§ **EXERCISE PROMPT**
Among the entries below, find each line with "after" and show it.

§ **Edit difference data**
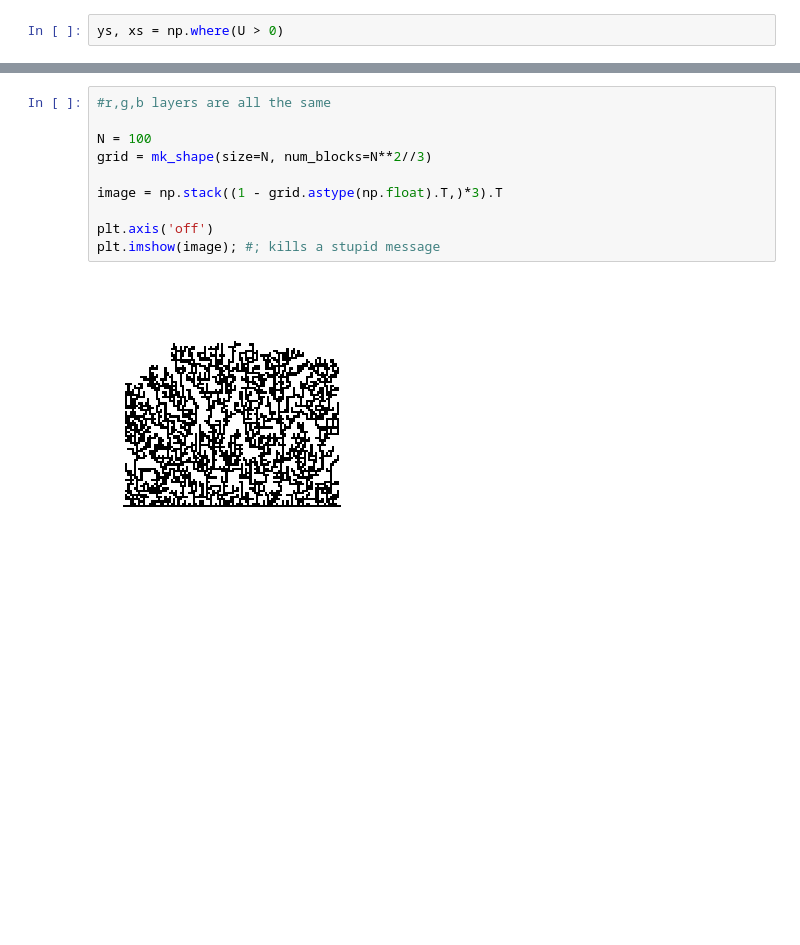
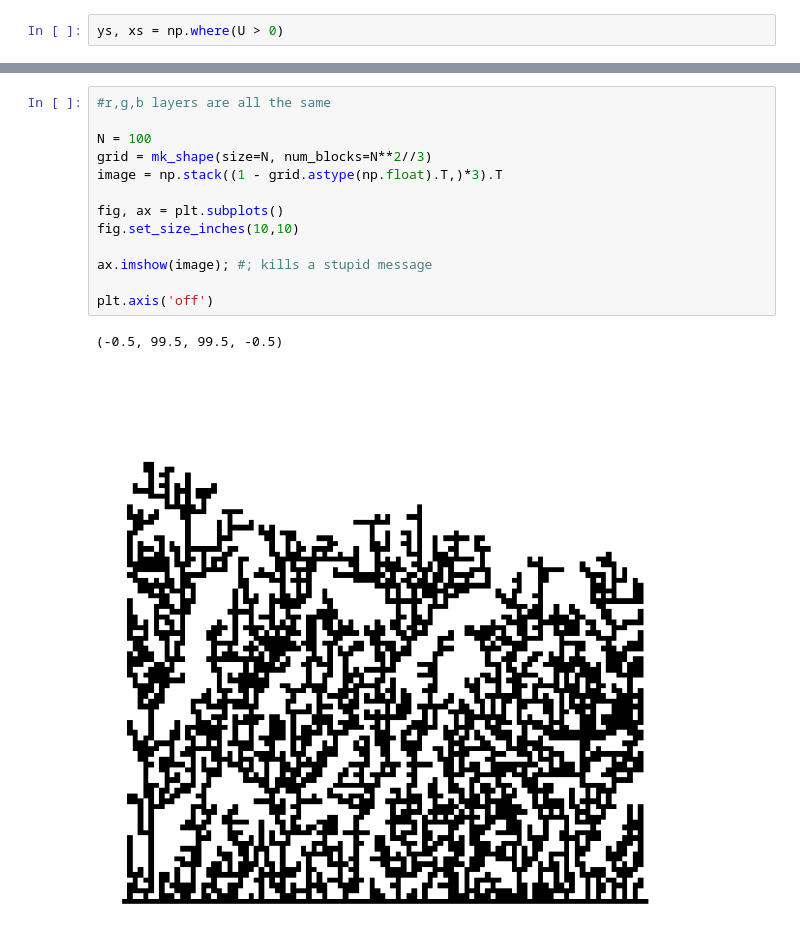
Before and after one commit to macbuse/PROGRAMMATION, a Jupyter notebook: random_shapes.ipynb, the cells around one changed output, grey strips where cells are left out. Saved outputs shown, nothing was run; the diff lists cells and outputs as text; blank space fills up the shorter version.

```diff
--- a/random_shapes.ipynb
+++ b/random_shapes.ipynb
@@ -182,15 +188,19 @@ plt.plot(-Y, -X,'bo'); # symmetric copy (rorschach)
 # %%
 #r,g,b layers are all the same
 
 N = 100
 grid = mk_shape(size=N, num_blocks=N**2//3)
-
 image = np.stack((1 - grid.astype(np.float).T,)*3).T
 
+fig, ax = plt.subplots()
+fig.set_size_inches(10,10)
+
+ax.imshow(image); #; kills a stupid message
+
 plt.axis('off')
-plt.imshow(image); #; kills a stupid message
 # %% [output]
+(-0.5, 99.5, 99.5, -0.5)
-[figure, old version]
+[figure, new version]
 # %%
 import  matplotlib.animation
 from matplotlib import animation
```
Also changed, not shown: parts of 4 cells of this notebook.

* * *

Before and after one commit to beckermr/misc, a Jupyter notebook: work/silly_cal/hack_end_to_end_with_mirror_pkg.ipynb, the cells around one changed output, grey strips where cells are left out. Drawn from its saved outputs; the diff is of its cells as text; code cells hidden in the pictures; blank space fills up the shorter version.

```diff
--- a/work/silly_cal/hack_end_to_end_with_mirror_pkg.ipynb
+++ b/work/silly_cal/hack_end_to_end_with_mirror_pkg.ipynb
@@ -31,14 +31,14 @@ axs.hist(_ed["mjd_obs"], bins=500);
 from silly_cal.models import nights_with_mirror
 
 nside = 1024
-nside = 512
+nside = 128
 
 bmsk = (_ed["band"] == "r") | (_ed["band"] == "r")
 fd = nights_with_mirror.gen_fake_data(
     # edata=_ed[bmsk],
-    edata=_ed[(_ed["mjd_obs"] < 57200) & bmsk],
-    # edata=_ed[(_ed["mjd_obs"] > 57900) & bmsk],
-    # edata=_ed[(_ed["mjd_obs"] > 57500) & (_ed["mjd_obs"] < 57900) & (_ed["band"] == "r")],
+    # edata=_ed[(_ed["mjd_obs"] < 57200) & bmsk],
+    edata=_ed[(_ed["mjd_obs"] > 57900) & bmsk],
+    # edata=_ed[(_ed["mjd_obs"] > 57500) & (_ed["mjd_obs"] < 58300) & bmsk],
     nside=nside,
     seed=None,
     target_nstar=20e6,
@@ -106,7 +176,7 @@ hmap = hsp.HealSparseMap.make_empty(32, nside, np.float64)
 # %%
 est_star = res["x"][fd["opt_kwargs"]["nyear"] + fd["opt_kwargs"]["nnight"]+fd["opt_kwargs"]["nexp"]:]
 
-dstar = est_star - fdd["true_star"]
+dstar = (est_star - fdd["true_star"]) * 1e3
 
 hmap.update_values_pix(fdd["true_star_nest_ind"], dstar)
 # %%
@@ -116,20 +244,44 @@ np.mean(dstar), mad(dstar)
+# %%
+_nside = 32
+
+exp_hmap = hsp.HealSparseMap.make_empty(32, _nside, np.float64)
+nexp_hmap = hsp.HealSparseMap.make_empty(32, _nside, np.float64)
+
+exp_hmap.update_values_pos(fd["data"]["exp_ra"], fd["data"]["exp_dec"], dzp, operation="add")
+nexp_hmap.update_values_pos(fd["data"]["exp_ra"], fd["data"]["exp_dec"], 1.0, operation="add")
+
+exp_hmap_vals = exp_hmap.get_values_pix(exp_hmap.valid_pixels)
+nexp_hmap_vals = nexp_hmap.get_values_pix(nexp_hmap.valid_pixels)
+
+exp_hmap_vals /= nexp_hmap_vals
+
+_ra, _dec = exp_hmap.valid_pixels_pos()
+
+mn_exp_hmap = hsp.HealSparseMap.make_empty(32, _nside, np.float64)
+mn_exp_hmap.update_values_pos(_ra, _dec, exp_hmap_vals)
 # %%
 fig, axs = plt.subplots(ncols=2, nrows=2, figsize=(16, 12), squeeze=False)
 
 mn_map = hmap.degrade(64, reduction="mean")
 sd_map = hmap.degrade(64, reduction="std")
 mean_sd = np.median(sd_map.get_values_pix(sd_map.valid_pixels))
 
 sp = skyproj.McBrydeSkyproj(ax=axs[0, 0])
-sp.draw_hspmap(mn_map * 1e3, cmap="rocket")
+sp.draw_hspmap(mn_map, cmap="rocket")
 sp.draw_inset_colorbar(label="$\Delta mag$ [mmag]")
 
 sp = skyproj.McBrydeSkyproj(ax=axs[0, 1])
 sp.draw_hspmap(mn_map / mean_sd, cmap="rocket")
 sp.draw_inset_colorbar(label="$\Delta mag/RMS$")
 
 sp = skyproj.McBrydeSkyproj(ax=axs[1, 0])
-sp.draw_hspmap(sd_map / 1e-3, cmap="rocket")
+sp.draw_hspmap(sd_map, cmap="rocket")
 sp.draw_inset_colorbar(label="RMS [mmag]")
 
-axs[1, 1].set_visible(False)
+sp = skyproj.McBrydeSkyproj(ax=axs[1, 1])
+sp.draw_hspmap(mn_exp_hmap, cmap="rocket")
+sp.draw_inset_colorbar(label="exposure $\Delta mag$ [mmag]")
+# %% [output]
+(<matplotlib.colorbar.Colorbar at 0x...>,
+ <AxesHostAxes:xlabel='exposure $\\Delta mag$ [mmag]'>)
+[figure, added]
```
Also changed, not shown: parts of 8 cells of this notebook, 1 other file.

§ **OUTPUT FOR THIS TASK**
Before and after one commit to macbuse/PROGRAMMATION, a Jupyter notebook: random_shapes.ipynb, the cells around one changed output, grey strips where cells are left out. Saved outputs shown, nothing was run; the diff lists cells and outputs as text; blank space fills up the shorter version.
Before and after one commit to beckermr/misc, a Jupyter notebook: work/silly_cal/hack_end_to_end_with_mirror_pkg.ipynb, the cells around one changed output, grey strips where cells are left out. Drawn from its saved outputs; the diff is of its cells as text; code cells hidden in the pictures; blank space fills up the shorter version.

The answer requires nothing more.